* Dataset excerpts *
☆ ☆ ☆
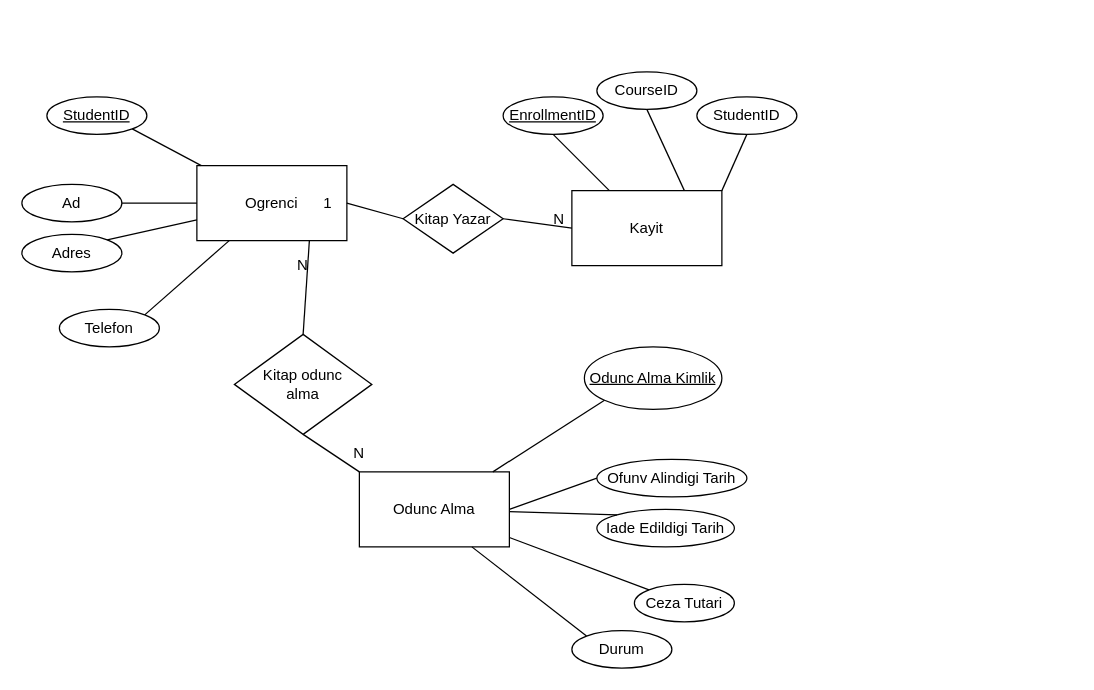
Earlier version of the draw.io diagram LapWeek5/Soru2.drawio (MOHAMMEDALMASHHOR/Yazilim_Tasarim_ve_Mimarisi). Source tidied: cells renumbered, new cells numbered last; positions are measured from the earlier drawing's top-left corner, leaving out a move shared by most shapes. Both pictures are drawn from the tidied source at 125%, with x=0, y=0 at pixel (21, 71).
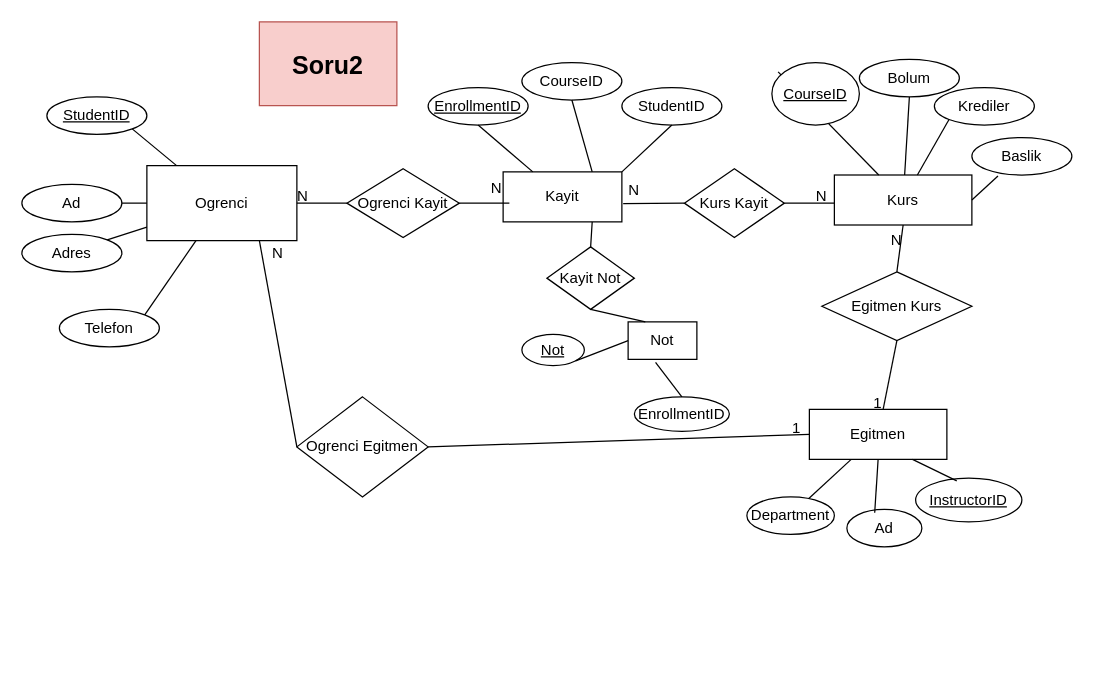
After the change.

What changed in the source:
```diff
@@
     <mxCell id="2" value="&lt;u&gt;EnrollmentID&lt;/u&gt;" style="ellipse;whiteSpace=wrap;html=1;" parent="1" vertex="1">
-      <mxGeometry x="385" y="20" width="80" height="30" as="geometry" />
+      <mxGeometry x="325" y="12.5" width="80" height="30" as="geometry" />
     </mxCell>
     <mxCell id="3" value="Ogrenci" style="rounded=0;whiteSpace=wrap;html=1;" parent="1" vertex="1">
-      <mxGeometry x="140" y="75" width="120" height="60" as="geometry" />
+      <mxGeometry x="100" y="75" width="120" height="60" as="geometry" />
     </mxCell>
     <mxCell id="4" value="Kayit" style="rounded=0;whiteSpace=wrap;html=1;" parent="1" vertex="1">
-      <mxGeometry x="440" y="95" width="120" height="60" as="geometry" />
+      <mxGeometry x="385" y="80" width="95" height="40" as="geometry" />
     </mxCell>
@@
     <mxCell id="9" value="CourseID" style="ellipse;whiteSpace=wrap;html=1;" parent="1" vertex="1">
-      <mxGeometry x="460" width="80" height="30" as="geometry" />
+      <mxGeometry x="400" y="-7.5" width="80" height="30" as="geometry" />
     </mxCell>
@@
-    <mxCell id="14" value="Odunc Alma" style="rounded=0;whiteSpace=wrap;html=1;flipV=1;flipH=1;" parent="1" vertex="1">
-      <mxGeometry x="270" y="320" width="120" height="60" as="geometry" />
+    <mxCell id="14" value="Kurs" style="rounded=0;whiteSpace=wrap;html=1;flipV=1;flipH=1;" parent="1" vertex="1">
+      <mxGeometry x="650" y="82.5" width="110" height="40" as="geometry" />
     </mxCell>
-    <mxCell id="15" value="Iade Edildigi Tarih" style="ellipse;whiteSpace=wrap;html=1;flipV=1;flipH=1;" parent="1" vertex="1">
-      <mxGeometry x="460" y="350" width="110" height="30" as="geometry" />
+    <mxCell id="15" value="Bolum" style="ellipse;whiteSpace=wrap;html=1;flipV=1;flipH=1;" parent="1" vertex="1">
+      <mxGeometry x="670" y="-10" width="80" height="30" as="geometry" />
     </mxCell>
-    <mxCell id="16" value="Ofunv Alindigi Tarih" style="ellipse;whiteSpace=wrap;html=1;flipV=1;flipH=1;" parent="1" vertex="1">
-      <mxGeometry x="460" y="310" width="120" height="30" as="geometry" />
+    <mxCell id="16" value="Baslik" style="ellipse;whiteSpace=wrap;html=1;flipV=1;flipH=1;" parent="1" vertex="1">
+      <mxGeometry x="760" y="52.5" width="80" height="30" as="geometry" />
     </mxCell>
-    <mxCell id="17" value="&lt;u&gt;Odunc Alma Kimlik&lt;/u&gt;" style="ellipse;whiteSpace=wrap;html=1;flipV=1;flipH=1;" parent="1" vertex="1">
-      <mxGeometry x="450" y="220" width="110" height="50" as="geometry" />
-    </mxCell>
-    <mxCell id="18" value="Ceza Tutari" style="ellipse;whiteSpace=wrap;html=1;flipV=1;flipH=1;" parent="1" vertex="1">
-      <mxGeometry x="490" y="410" width="80" height="30" as="geometry" />
+    <mxCell id="18" value="Krediler" style="ellipse;whiteSpace=wrap;html=1;flipV=1;flipH=1;" parent="1" vertex="1">
+      <mxGeometry x="730" y="12.5" width="80" height="30" as="geometry" />
     </mxCell>
-    <mxCell id="19" style="endArrow=none;html=1;rounded=0;entryX=0;entryY=1;entryDx=0;entryDy=0;" parent="1" edge="1" source="14" target="17">
-      <mxGeometry relative="1" as="geometry" />
+    <mxCell id="19" style="endArrow=none;html=1;rounded=0;entryX=0.5;entryY=1;entryDx=0;entryDy=0;" parent="1" edge="1" source="14">
+      <mxGeometry relative="1" as="geometry">
+        <mxPoint x="605" as="targetPoint" />
+      </mxGeometry>
     </mxCell>
-    <mxCell id="20" style="endArrow=none;html=1;rounded=0;entryX=1;entryY=0.5;entryDx=0;entryDy=0;exitX=0;exitY=0.5;exitDx=0;exitDy=0;" parent="1" edge="1" source="16" target="14">
+    <mxCell id="20" style="endArrow=none;html=1;rounded=0;entryX=1;entryY=0.5;entryDx=0;entryDy=0;exitX=0.739;exitY=-0.028;exitDx=0;exitDy=0;exitPerimeter=0;" parent="1" edge="1" source="16" target="14">
       <mxGeometry relative="1" as="geometry" />
     </mxCell>
-    <mxCell id="21" style="endArrow=none;html=1;rounded=0;exitX=0;exitY=0;exitDx=0;exitDy=0;" parent="1" edge="1" source="15" target="14">
+    <mxCell id="21" style="endArrow=none;html=1;rounded=0;exitX=0.5;exitY=1;exitDx=0;exitDy=0;" parent="1" edge="1" source="15" target="14">
       <mxGeometry relative="1" as="geometry" />
     </mxCell>
-    <mxCell id="22" style="endArrow=none;html=1;rounded=0;exitX=0;exitY=0;exitDx=0;exitDy=0;" parent="1" edge="1" source="18" target="14">
+    <mxCell id="22" style="endArrow=none;html=1;rounded=0;exitX=0;exitY=1;exitDx=0;exitDy=0;" parent="1" edge="1" source="18" target="14">
       <mxGeometry relative="1" as="geometry" />
     </mxCell>
-    <mxCell id="23" value="Durum" style="ellipse;whiteSpace=wrap;html=1;flipV=1;flipH=1;" parent="1" vertex="1">
-      <mxGeometry x="440" y="447" width="80" height="30" as="geometry" />
-    </mxCell>
-    <mxCell id="24" style="endArrow=none;html=1;rounded=0;exitX=0;exitY=0;exitDx=0;exitDy=0;entryX=0.75;entryY=1;entryDx=0;entryDy=0;" parent="1" edge="1" source="23" target="14">
-      <mxGeometry relative="1" as="geometry" />
-    </mxCell>
@@
-    <mxCell id="27" value="Kitap Yazar" style="rhombus;whiteSpace=wrap;html=1;" parent="1" vertex="1">
-      <mxGeometry x="305" y="90" width="80" height="55" as="geometry" />
+    <mxCell id="27" value="Ogrenci&amp;nbsp;&lt;span style=&quot;background-color: initial;&quot;&gt;Kayit&lt;/span&gt;" style="rhombus;whiteSpace=wrap;html=1;" parent="1" vertex="1">
+      <mxGeometry x="260" y="77.5" width="90" height="55" as="geometry" />
     </mxCell>
@@
-    <mxCell id="29" style="endArrow=none;html=1;rounded=0;entryX=0;entryY=0.5;entryDx=0;entryDy=0;exitX=1;exitY=0.5;exitDx=0;exitDy=0;" parent="1" edge="1" source="27" target="4">
-      <mxGeometry relative="1" as="geometry" />
+    <mxCell id="29" style="endArrow=none;html=1;rounded=0;exitX=1;exitY=0.5;exitDx=0;exitDy=0;" parent="1" edge="1" source="27">
+      <mxGeometry relative="1" as="geometry">
+        <mxPoint x="390" y="105" as="targetPoint" />
+      </mxGeometry>
     </mxCell>
     <mxCell id="30" value="N" style="text;html=1;align=center;verticalAlign=middle;whiteSpace=wrap;rounded=0;" parent="1" vertex="1">
-      <mxGeometry x="420" y="112.5" width="20" height="10" as="geometry" />
+      <mxGeometry x="370" y="87.5" width="20" height="10" as="geometry" />
     </mxCell>
-    <mxCell id="31" value="1" style="text;html=1;align=center;verticalAlign=middle;whiteSpace=wrap;rounded=0;" parent="1" vertex="1">
-      <mxGeometry x="215" y="90" width="60" height="30" as="geometry" />
-    </mxCell>
-    <mxCell id="32" value="Kitap odunc&lt;div&gt;alma&lt;/div&gt;" style="rhombus;whiteSpace=wrap;html=1;" parent="1" vertex="1">
-      <mxGeometry x="170" y="210" width="110" height="80" as="geometry" />
-    </mxCell>
-    <mxCell id="33" style="endArrow=none;html=1;rounded=0;entryX=0.75;entryY=1;entryDx=0;entryDy=0;exitX=0.5;exitY=0;exitDx=0;exitDy=0;" parent="1" edge="1" source="32" target="3">
-      <mxGeometry relative="1" as="geometry" />
-    </mxCell>
-    <mxCell id="34" style="endArrow=none;html=1;rounded=0;entryX=0;entryY=0;entryDx=0;entryDy=0;exitX=0.5;exitY=1;exitDx=0;exitDy=0;" parent="1" edge="1" source="32" target="14">
-      <mxGeometry relative="1" as="geometry" />
-    </mxCell>
     <mxCell id="35" value="N" style="text;html=1;align=center;verticalAlign=middle;whiteSpace=wrap;rounded=0;" parent="1" vertex="1">
-      <mxGeometry x="215" y="150" width="20" height="10" as="geometry" />
+      <mxGeometry x="215" y="95" width="20" height="10" as="geometry" />
     </mxCell>
-    <mxCell id="36" value="N" style="text;html=1;align=center;verticalAlign=middle;whiteSpace=wrap;rounded=0;" parent="1" vertex="1">
-      <mxGeometry x="260" y="300" width="20" height="10" as="geometry" />
-    </mxCell>
     <mxCell id="37" value="StudentID" style="ellipse;whiteSpace=wrap;html=1;" parent="1" vertex="1">
-      <mxGeometry x="540" y="20" width="80" height="30" as="geometry" />
+      <mxGeometry x="480" y="12.5" width="80" height="30" as="geometry" />
     </mxCell>
@@
+    <mxCell id="39" value="Egitmen" style="rounded=0;whiteSpace=wrap;html=1;flipV=1;flipH=1;" parent="1" vertex="1">
+      <mxGeometry x="630" y="270" width="110" height="40" as="geometry" />
+    </mxCell>
+    <mxCell id="40" value="Department" style="ellipse;whiteSpace=wrap;html=1;flipV=1;flipH=1;" parent="1" vertex="1">
+      <mxGeometry x="580" y="340" width="70" height="30" as="geometry" />
+    </mxCell>
+    <mxCell id="41" value="Ad" style="ellipse;whiteSpace=wrap;html=1;flipV=1;flipH=1;" parent="1" vertex="1">
+      <mxGeometry x="660" y="350" width="60" height="30" as="geometry" />
+    </mxCell>
+    <mxCell id="42" value="&lt;u&gt;InstructorID&lt;/u&gt;" style="ellipse;whiteSpace=wrap;html=1;flipV=1;flipH=1;" parent="1" vertex="1">
+      <mxGeometry x="715" y="325" width="85" height="35" as="geometry" />
+    </mxCell>
+    <mxCell id="43" style="endArrow=none;html=1;rounded=0;entryX=0.613;entryY=0.938;entryDx=0;entryDy=0;entryPerimeter=0;exitX=0.75;exitY=1;exitDx=0;exitDy=0;" parent="1" edge="1" source="39" target="42">
+      <mxGeometry relative="1" as="geometry" />
+    </mxCell>
+    <mxCell id="44" style="endArrow=none;html=1;rounded=0;entryX=0.5;entryY=1;entryDx=0;entryDy=0;exitX=0.629;exitY=0.911;exitDx=0;exitDy=0;exitPerimeter=0;" parent="1" edge="1" source="41" target="39">
+      <mxGeometry relative="1" as="geometry" />
+    </mxCell>
+    <mxCell id="45" style="endArrow=none;html=1;rounded=0;" parent="1" edge="1" source="40" target="39">
+      <mxGeometry relative="1" as="geometry" />
+    </mxCell>
+    <mxCell id="46" value="Kurs Kayit" style="rhombus;whiteSpace=wrap;html=1;" parent="1" vertex="1">
+      <mxGeometry x="530" y="77.5" width="80" height="55" as="geometry" />
+    </mxCell>
+    <mxCell id="47" style="endArrow=none;html=1;rounded=0;entryX=0;entryY=0.5;entryDx=0;entryDy=0;exitX=1.011;exitY=0.635;exitDx=0;exitDy=0;exitPerimeter=0;" parent="1" edge="1" source="4" target="46">
+      <mxGeometry relative="1" as="geometry" />
+    </mxCell>
+    <mxCell id="48" style="endArrow=none;html=1;rounded=0;exitX=1;exitY=0.5;exitDx=0;exitDy=0;" parent="1" edge="1" source="46">
+      <mxGeometry relative="1" as="geometry">
+        <mxPoint x="650" y="105" as="targetPoint" />
+      </mxGeometry>
+    </mxCell>
+    <mxCell id="49" value="N" style="text;html=1;align=center;verticalAlign=middle;whiteSpace=wrap;rounded=0;" parent="1" vertex="1">
+      <mxGeometry x="480" y="90" width="20" height="10" as="geometry" />
+    </mxCell>
+    <mxCell id="50" value="N" style="text;html=1;align=center;verticalAlign=middle;whiteSpace=wrap;rounded=0;" parent="1" vertex="1">
+      <mxGeometry x="630" y="95" width="20" height="10" as="geometry" />
+    </mxCell>
+    <mxCell id="51" style="edgeStyle=orthogonalEdgeStyle;rounded=0;orthogonalLoop=1;jettySize=auto;html=1;exitX=0.5;exitY=1;exitDx=0;exitDy=0;" parent="1" edge="1" source="41" target="41">
+      <mxGeometry relative="1" as="geometry" />
+    </mxCell>
+    <mxCell id="52" value="Egitmen Kurs" style="rhombus;whiteSpace=wrap;html=1;" parent="1" vertex="1">
+      <mxGeometry x="640" y="160" width="120" height="55" as="geometry" />
+    </mxCell>
+    <mxCell id="53" style="endArrow=none;html=1;rounded=0;entryX=0.5;entryY=1;entryDx=0;entryDy=0;exitX=0.5;exitY=0;exitDx=0;exitDy=0;" parent="1" edge="1" source="52" target="14">
+      <mxGeometry relative="1" as="geometry" />
+    </mxCell>
+    <mxCell id="54" style="endArrow=none;html=1;rounded=0;entryX=0.5;entryY=1;entryDx=0;entryDy=0;" parent="1" edge="1" source="39" target="52">
+      <mxGeometry relative="1" as="geometry" />
+    </mxCell>
+    <mxCell id="55" value="N" style="text;html=1;align=center;verticalAlign=middle;whiteSpace=wrap;rounded=0;" parent="1" vertex="1">
+      <mxGeometry x="690" y="130" width="20" height="10" as="geometry" />
+    </mxCell>
+    <mxCell id="56" value="1" style="text;html=1;align=center;verticalAlign=middle;whiteSpace=wrap;rounded=0;" parent="1" vertex="1">
+      <mxGeometry x="675" y="260" width="20" height="10" as="geometry" />
+    </mxCell>
+    <mxCell id="57" value="Not" style="rounded=0;whiteSpace=wrap;html=1;" parent="1" vertex="1">
+      <mxGeometry x="485" y="200" width="55" height="30" as="geometry" />
+    </mxCell>
+    <mxCell id="58" value="&lt;u&gt;Not&lt;/u&gt;" style="ellipse;whiteSpace=wrap;html=1;" parent="1" vertex="1">
+      <mxGeometry x="400" y="210" width="50" height="25" as="geometry" />
+    </mxCell>
+    <mxCell id="59" style="endArrow=none;html=1;rounded=0;entryX=1;entryY=1;entryDx=0;entryDy=0;exitX=0;exitY=0.5;exitDx=0;exitDy=0;" parent="1" edge="1" source="57" target="58">
+      <mxGeometry relative="1" as="geometry" />
+    </mxCell>
+    <mxCell id="60" value="EnrollmentID" style="ellipse;whiteSpace=wrap;html=1;" parent="1" vertex="1">
+      <mxGeometry x="490" y="260" width="76" height="27.5" as="geometry" />
+    </mxCell>
+    <mxCell id="61" style="endArrow=none;html=1;rounded=0;entryX=0.5;entryY=0;entryDx=0;entryDy=0;exitX=0.399;exitY=1.077;exitDx=0;exitDy=0;exitPerimeter=0;" parent="1" edge="1" source="57" target="60">
+      <mxGeometry relative="1" as="geometry" />
+    </mxCell>
+    <mxCell id="62" value="Ogrenci Egitmen" style="rhombus;whiteSpace=wrap;html=1;" parent="1" vertex="1">
+      <mxGeometry x="220" y="260" width="105" height="80" as="geometry" />
+    </mxCell>
+    <mxCell id="63" style="endArrow=none;html=1;rounded=0;entryX=0.75;entryY=1;entryDx=0;entryDy=0;exitX=0;exitY=0.5;exitDx=0;exitDy=0;" parent="1" edge="1" source="62" target="3">
+      <mxGeometry relative="1" as="geometry" />
+    </mxCell>
+    <mxCell id="64" style="endArrow=none;html=1;rounded=0;entryX=0;entryY=0.5;entryDx=0;entryDy=0;exitX=1;exitY=0.5;exitDx=0;exitDy=0;" parent="1" edge="1" source="62" target="39">
+      <mxGeometry relative="1" as="geometry" />
+    </mxCell>
+    <mxCell id="65" value="N" style="text;html=1;align=center;verticalAlign=middle;whiteSpace=wrap;rounded=0;" parent="1" vertex="1">
+      <mxGeometry x="195" y="140" width="20" height="10" as="geometry" />
+    </mxCell>
+    <mxCell id="66" value="1" style="text;html=1;align=center;verticalAlign=middle;whiteSpace=wrap;rounded=0;" parent="1" vertex="1">
+      <mxGeometry x="610" y="280" width="20" height="10" as="geometry" />
+    </mxCell>
+    <mxCell id="67" value="Kayit Not" style="rhombus;whiteSpace=wrap;html=1;" parent="1" vertex="1">
+      <mxGeometry x="420" y="140" width="70" height="50" as="geometry" />
+    </mxCell>
+    <mxCell id="68" style="endArrow=none;html=1;rounded=0;entryX=0.75;entryY=1;entryDx=0;entryDy=0;exitX=0.5;exitY=0;exitDx=0;exitDy=0;" parent="1" edge="1" source="67" target="4">
+      <mxGeometry relative="1" as="geometry" />
+    </mxCell>
+    <mxCell id="69" style="endArrow=none;html=1;rounded=0;exitX=0.25;exitY=0;exitDx=0;exitDy=0;entryX=0.5;entryY=1;entryDx=0;entryDy=0;" parent="1" edge="1" source="57" target="67">
+      <mxGeometry relative="1" as="geometry" />
+    </mxCell>
+    <mxCell id="70" value="&lt;u&gt;CourseID&lt;/u&gt;" style="ellipse;whiteSpace=wrap;html=1;flipV=1;flipH=1;" parent="1" vertex="1">
+      <mxGeometry x="600" y="-7.5" width="70" height="50" as="geometry" />
+    </mxCell>
+    <mxCell id="71" value="&lt;b&gt;&lt;font style=&quot;font-size: 20px;&quot;&gt;Soru2&lt;/font&gt;&lt;/b&gt;" style="text;html=1;align=center;verticalAlign=middle;whiteSpace=wrap;rounded=0;fillColor=#f8cecc;strokeColor=#b85450;" parent="1" vertex="1">
+      <mxGeometry x="190" y="-40" width="110" height="67" as="geometry" />
+    </mxCell>
```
☆ ☆ ☆
* What you should do *
Determine the number of lines in the data above that contain the word "exitPerimeter", and provide only that figure.

* Response to this task *
4